··· Recorded information ···
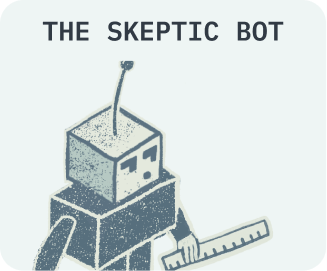
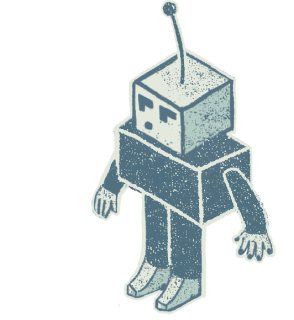
Fixes feedbacks from Ainoa
Details:
- Increases search input size
- Adds more space between top menu icons
- Zooms on the topic when users search for an exact number
- Resets zoom otherwise (for consistency)
- Replaces toggle by placeholder message when no result found
- Fixes bot pages title breaks and badge border radius
- Updates bot images

diff --git a/src/components/ImageViewer.tsx b/src/components/ImageViewer.tsx
@@ -1,15 +1,14 @@
 import cx from "classnames";
 import { clamp, max } from "lodash";
-import { Placement, Point as SeadragonPoint, Viewer } from "openseadragon";
+import { Placement, Point, Point as SeadragonPoint, Viewer } from "openseadragon";
 import { FC, useCallback, useEffect, useMemo, useRef, useState } from "react";
 import { AiOutlineMinus, AiOutlinePlus } from "react-icons/ai";
 import { FaRegCircleDot } from "react-icons/fa6";
 
 import { useAppContext } from "../core/context.ts";
-import { Topic } from "../core/types.ts";
+import { Coordinates, Topic } from "../core/types.ts";
 import { height, width } from "../map-dimensions.json";
 import { getElements, getQuadTree } from "../utils/quadtree.ts";
-import { useIsMounted } from "../utils/useIsMounted.ts";
 
 const ZOOM_BUTTON_INCR = 1.4;
 const MIN_EXPAND_ZOOM = 20;
@@ -17,11 +16,14 @@ const MIN_HIGHLIGHTS_ZOOM = 14;
 const ID = "seadragon-viewer";
 const TILE_SOURCES = `${import.meta.env.BASE_URL}/map/map.dzi`;
 
+let lastViewportState: { x: number; y: number; zoom: number } | null = null;
+
 export const ImageViewer: FC<{
   points?: Topic[];
   hidden?: boolean;
-}> = ({ points, hidden }) => {
-  const isMounted = useIsMounted();
+  focus?: Coordinates;
+}> = ({ points, hidden, focus }) => {
+  const [isFullyLoaded, setIsFullyLoaded] = useState(false);
   const overlaysRef = useRef<Map<string, { dom: HTMLDivElement; topic: Topic }>>(new Map());
   const [viewer, setViewer] = useState<Viewer | null>(null);
   const ctxRef = useRef<CanvasRenderingContext2D | null>(null);
@@ -56,13 +58,17 @@ export const ImageViewer: FC<{
     const viewer = new Viewer({
       id: ID,
       tileSources: TILE_SOURCES,
-      animationTime: 0.5,
+      animationTime: 1,
       homeFillsViewer: true,
       constrainDuringPan: true,
     });
     const canvas = document.createElement("CANVAS") as HTMLCanvasElement;
     canvas.classList.add("topics-canvas");
     viewer.container.querySelector(".openseadragon-canvas")!.append(canvas);
+
+    viewer.addHandler("open", () => {
+      setIsFullyLoaded(true);
+    });
 
     setViewer(viewer);
     ctxRef.current = canvas.getContext("2d");
@@ -72,6 +78,15 @@ export const ImageViewer: FC<{
       ctxRef.current = null;
     };
   }, []);
+
+  useEffect(() => {
+    if (isFullyLoaded && viewer) {
+      if (lastViewportState) {
+        viewer.viewport.panTo(new Point(lastViewportState.x, lastViewportState.y), true);
+        viewer.viewport.zoomTo(lastViewportState.zoom, undefined, true);
+      }
+    }
+  }, [isFullyLoaded, viewer]);
 
   // Handle topics rendering:
   useEffect(() => {
@@ -95,7 +110,7 @@ export const ImageViewer: FC<{
         else dom.classList.remove("expand");
       });
     });
-  }, [getTopicsOnScreen, isMounted, maxLocalDensity, points, viewer]);
+  }, [getTopicsOnScreen, isFullyLoaded, maxLocalDensity, points, viewer]);
 
   // Handle canvas rendering small points:
   useEffect(() => {
@@ -133,7 +148,28 @@ export const ImageViewer: FC<{
     return () => {
       viewer.removeHandler("viewport-change", handler);
     };
-  }, [getTopicsOnScreen, points, quadTree, isMounted, viewer]);
+  }, [getTopicsOnScreen, points, quadTree, isFullyLoaded, viewer]);
+
+  // Handle state management:
+  useEffect(() => {
+    if (!viewer) return;
+
+    const handler = () => {
+      const { viewport } = viewer;
+
+      const center = viewport.getCenter(true);
+      lastViewportState = {
+        x: center.x,
+        y: center.y,
+        zoom: viewport.getZoom(true),
+      };
+    };
+
+    viewer.addHandler("viewport-change", handler);
+    return () => {
+      viewer.removeHandler("viewport-change", handler);
+    };
+  }, [viewer]);
 
   // Handle overlays/highlights lifecycle:
   useEffect(() => {
@@ -179,7 +215,17 @@ export const ImageViewer: FC<{
         overlaysCache.delete(id);
       }
     });
-  }, [pointsToDisplay, isMounted, viewer]);
+  }, [pointsToDisplay, isFullyLoaded, viewer]);
+
+  // Handle focus:
+  useEffect(() => {
+    if (!viewer) return;
+
+    if (focus) {
+      const rect = viewer.viewport.imageToViewportRectangle(focus.x, focus.y);
+      viewer.viewport.fitBoundsWithConstraints(rect);
+    }
+  }, [focus, viewer]);
 
   return (
     <div className={cx("image-viewer", hidden && "visually-hidden")}>
@@ -187,7 +233,7 @@ export const ImageViewer: FC<{
 
       <div className="navigation p-3 d-flex flex-column">
         <button className="btn btn-primary border-white mb-1 small" onClick={() => viewer?.viewport.goHome()}>
-          <FaRegCircleDot className="small" />
+          <FaRegCircleDot />
         </button>
         <button className="btn btn-primary border-white mb-1" onClick={() => viewer?.viewport.zoomBy(ZOOM_BUTTON_INCR)}>
           <AiOutlinePlus />

diff --git a/src/pages/TopicPage.tsx b/src/pages/TopicPage.tsx
@@ -1,3 +1,4 @@
+import cx from "classnames";
 import { FC, useEffect } from "react";
 import { FaArrowLeft } from "react-icons/fa6";
 import { makeLoader, useLoaderData } from "react-router-typesafe";
@@ -9,6 +10,7 @@ import { loadTopicContent } from "../core/api.ts";
 import { useAppContext } from "../core/context.ts";
 import { translate } from "../utils/translation.ts";
 
+// eslint-disable-next-line react-refresh/only-export-components
 export const topicPageLoader = makeLoader(async ({ params: { topicID } }) => {
   if (!topicID) throw new Error("Required topic ID is missing from URL");
   const topic = await loadTopicContent(topicID);
@@ -20,6 +22,8 @@ export const TopicPage: FC = () => {
   const { topic } = useLoaderData<typeof topicPageLoader>();
   const { language, topicsDict } = useAppContext();
   const topicPoint = topicsDict[topic.id];
+  const topicHeadline = translate(topic.headline, language);
+  const topicHeadlineHyphens = topicHeadline.split(" ").some((str) => str.length > 14);
 
   useEffect(() => {
     window.scrollTo({
@@ -38,10 +42,12 @@ export const TopicPage: FC = () => {
 
       <section className="p-4">
         <div className="mb-3">
-          <small className="px-2 py-1 border border-light-blue color-light-blue font-monospace">#{topic.number}</small>
+          <small className="px-2 py-1 border border-light-blue color-light-blue rounded-1 font-monospace">
+            #{topic.number}
+          </small>
         </div>
 
-        <h1 className="fw-bolder mb-3 hyphens">{translate(topic.headline, language)}</h1>
+        <h1 className={cx("fw-bolder mb-3", topicHeadlineHyphens && "hyphens")}>{topicHeadline}</h1>
 
         <MapThumbnail className="w-100 mb-3" points={[topicPoint]} />
 
@@ -54,11 +60,12 @@ export const TopicPage: FC = () => {
         <section className="d-flex flex-row justify-content-between my-4">
           <a
             href={`#/topic/${topic.id}/bot/critic`}
-            className="border-0 bg-light-blue text-primary rounded me-3 text-decoration-none"
+            className="border-0 bg-light-blue text-primary rounded me-3 text-decoration-none overflow-hidden"
+            style={{ height: 150 }}
           >
             <div className="text-uppercase font-monospace text-center fw-bolder m-2">The skeptic bot</div>
             <img
-              src={`${import.meta.env.BASE_URL}/bot.png`}
+              src={`${import.meta.env.BASE_URL}/bot-skeptic.png`}
               alt="The skeptic bot"
               className="img-fluid w-100"
               style={{ transform: "scale(-1,1)" }}
@@ -66,10 +73,15 @@ export const TopicPage: FC = () => {
           </a>
           <a
             href={`#/topic/${topic.id}/bot/potential`}
-            className="border-0 bg-primary text-light-blue rounded text-decoration-none"
+            className="border-0 bg-primary text-light-blue rounded text-decoration-none overflow-hidden"
+            style={{ height: 150 }}
           >
             <div className="text-uppercase font-monospace text-center fw-bolder m-2">The advocate bot</div>
-            <img src={`${import.meta.env.BASE_URL}/bot.png`} alt="The advocate bot" className="img-fluid w-100" />
+            <img
+              src={`${import.meta.env.BASE_URL}/bot-advocate.png`}
+              alt="The advocate bot"
+              className="img-fluid w-100"
+            />
           </a>
         </section>
 

diff --git a/src/pages/Map.tsx b/src/pages/Map.tsx
@@ -1,6 +1,6 @@
-import cx from "classnames";
 import { fromPairs } from "lodash";
-import { FC, useMemo, useState } from "react";
+import { FC, useEffect, useMemo, useState } from "react";
+import { LuSearchX } from "react-icons/lu";
 import { useLocation } from "react-router";
 
 import { ImageViewer } from "../components/ImageViewer.tsx";
@@ -36,6 +36,10 @@ export const Map: FC = () => {
       .flatMap(({ id }) => (topicsDict[id] ? [topicsDict[id]] : []));
   }, [language, miniSearch, query, topicsDict]);
 
+  useEffect(() => {
+    setMode("map");
+  }, [query]);
+
   return (
     <main className="bg-secondary text-white d-flex flex-column">
       <TopMenu colorClassNameSuffix="light">
@@ -43,7 +47,11 @@ export const Map: FC = () => {
       </TopMenu>
 
       <section className="flex-grow-1 position-relative">
-        <ImageViewer points={results || undefined} hidden={mode !== "map"} />
+        <ImageViewer
+          points={results || undefined}
+          hidden={mode !== "map"}
+          focus={results?.length === 1 && results[0].index === +query.trim() ? results[0] : undefined}
+        />
         {mode === "list" && results && (
           <div className="position-absolute inset-0 bg-secondary p-4 overflow-auto pt-5">
             <SearchResults query={query} results={results} />
@@ -52,21 +60,35 @@ export const Map: FC = () => {
       </section>
 
       <section className="p-4 pt-0 pb-4">
-        <div className="mb-2 mt-2">
-          <Toggle
-            id="select-results-mode"
-            className={cx("small font-monospace text-light", !query && "invisible")}
-            disabled={!query}
-            checked={mode === "list"}
-            onChange={(checked) => setMode(checked ? "list" : "map")}
-            label={translate(
-              {
-                en: "Show results in a list",
-                da: "Vis resultater i en liste",
-              },
-              language,
-            ).toUpperCase()}
-          />
+        <div className="mb-2 mt-2" style={{ height: "2em" }}>
+          {!!query && !!results?.length && (
+            <Toggle
+              id="select-results-mode"
+              className="small font-monospace text-light"
+              disabled={!query}
+              checked={mode === "list"}
+              onChange={(checked) => setMode(checked ? "list" : "map")}
+              label={translate(
+                {
+                  en: "Show results in a list",
+                  da: "Vis resultater i en liste",
+                },
+                language,
+              ).toUpperCase()}
+            />
+          )}
+          {!!query && !results?.length && (
+            <div className="small pt-1 text-truncate">
+              <LuSearchX className="me-2 fs-4" />{" "}
+              {translate(
+                {
+                  en: `No topics related to ${query.trim()}`,
+                  da: `Intet emne relateret til ${query.trim()}`,
+                },
+                language,
+              ).toUpperCase()}
+            </div>
+          )}
         </div>
         <div className="mb-2 d-none">
           <Toggle

diff --git a/src/pages/TopicBotPage.tsx b/src/pages/TopicBotPage.tsx
@@ -1,3 +1,4 @@
+import cx from "classnames";
 import { FC, useEffect } from "react";
 import { BiSolidQuoteAltLeft, BiSolidQuoteAltRight } from "react-icons/bi";
 import { FaArrowLeft } from "react-icons/fa6";
@@ -17,6 +18,9 @@ export const TopicBotPage: FC<{ bot: Bot }> = ({ bot }) => {
 
   const textColor = bot === "critic" ? "primary" : "light-blue";
   const bgColor = bot === "critic" ? "light-blue" : "primary";
+  const botImg = bot === "critic" ? "bot-skeptic" : "bot-advocate";
+  const botHeadline = translate(topic.headline, language);
+  const botHeadlineHyphens = botHeadline.split(" ").some((str) => str.length > 12);
   const botContent = translate(topic.bots[bot], language);
   const botLanguage = topic.bots[bot][language] ? language : getOtherLanguage(language);
 
@@ -38,13 +42,13 @@ export const TopicBotPage: FC<{ bot: Bot }> = ({ bot }) => {
       <section className="m-4 pb-0 d-flex flex-row align-items-end justify-content-between mb-3">
         <div className="flex-shrink-1 pt-1" style={{ flexBasis: "65%" }}>
           <div className="mb-3">
-            <small className={`px-2 py-1 border border-${textColor} font-monospace`}>#{topic.number}</small>
+            <small className={`px-2 py-1 rounded-1 border border-${textColor} font-monospace`}>#{topic.number}</small>
           </div>
 
-          <h1 className="fw-bolder mb-0 hyphens">{translate(topic.headline, language)}</h1>
+          <h1 className={cx("fw-bolder mb-0", botHeadlineHyphens && "hyphens")}>{botHeadline}</h1>
         </div>
         <img
-          src={`${import.meta.env.BASE_URL}/bot.png`}
+          src={`${import.meta.env.BASE_URL}/${botImg}.png`}
           alt="The advocate bot"
           className="img-fluid flex-shrink-0"
           style={{ width: "35%" }}

diff --git a/src/components/SearchField.tsx b/src/components/SearchField.tsx
@@ -1,6 +1,7 @@
 import cx from "classnames";
 import { FC, useEffect, useState } from "react";
-import { AiOutlineClose, AiOutlineSearch } from "react-icons/ai";
+import { AiOutlineClose } from "react-icons/ai";
+import { LuSearch } from "react-icons/lu";
 
 import { useAppContext } from "../core/context.ts";
 import { translate } from "../utils/translation.ts";
@@ -41,7 +42,7 @@ export const SearchField: FC<{
         <input
           type="string"
           autoComplete="off"
-          className={cx("form-control bg-light-blue", inputClassName)}
+          className={cx("form-control bg-light-blue fs-5", inputClassName)}
           id="topics-search"
           placeholder="Eg: 1640, Food"
           value={query}
@@ -71,7 +72,7 @@ export const SearchField: FC<{
           </button>
         )}
         <button className={cx("btn btn-light px-2", inputClassName)} type="submit">
-          <AiOutlineSearch />
+          <LuSearch />
         </button>
       </div>
     </form>

diff --git a/src/components/TopMenu.tsx b/src/components/TopMenu.tsx
@@ -21,12 +21,12 @@ export const TopMenu: FC<PropsWithChildren<{ colorClassNameSuffix: string }>> = 
         {isMenuOpen && (
           <div className="position-absolute inset-0">
             <LanguageSelect
-              className="w-auto me-1 d-inline-block align-baseline"
+              className="w-auto me-2 d-inline-block align-baseline"
               selectClassName={`border-${colorClassNameSuffix} text-${colorClassNameSuffix}`}
             />
             <a
               href="#/about"
-              className={`btn btn-sm btn-outline-${colorClassNameSuffix} d-inline-block align-baseline font-monospace text-uppercase me-1`}
+              className={`btn btn-sm btn-outline-${colorClassNameSuffix} d-inline-block align-baseline font-monospace text-uppercase me-2`}
             >
               {translate(
                 {

diff --git a/src/components/Toggle.tsx b/src/components/Toggle.tsx
@@ -21,7 +21,7 @@ export const Toggle: FC<{
         onChange={(e) => onChange(e.target.checked)}
       />
       {checked ? <FaToggleOn className="fs-1" /> : <FaToggleOff className="fs-1" />}
-      {label && <span className="ms-2 small">{label}</span>}
+      {label && <span className="ms-2">{label}</span>}
     </label>
   );
 };

diff --git a/src/pages/Root.tsx b/src/pages/Root.tsx
@@ -21,6 +21,7 @@ const FULL_INDEX_OPTIONS = {
   idField: "id",
 };
 
+// eslint-disable-next-line react-refresh/only-export-components
 export const rootLoader = makeLoader(async () => {
   const topics = await loadTopics();
 

diff --git a/src/utils/useSpeech.ts b/src/utils/useSpeech.ts
@@ -53,7 +53,7 @@ export function useSpeech(lang: Language) {
       speechSynthesis.speak(utterance);
       setIsSpeaking(true);
     },
-    [cancelSpeak, voice],
+    [cancelSpeak, lang, voice],
   );
 
   useEffect(() => {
···
- _Goal of the exercise_: Lines holding the word "center" should be copied from the entries above.

- _Response to this exercise_:
+      const center = viewport.getCenter(true);
+        x: center.x,
+        y: center.y,
             <div className="text-uppercase font-monospace text-center fw-bolder m-2">The skeptic bot</div>
             <div className="text-uppercase font-monospace text-center fw-bolder m-2">The advocate bot</div>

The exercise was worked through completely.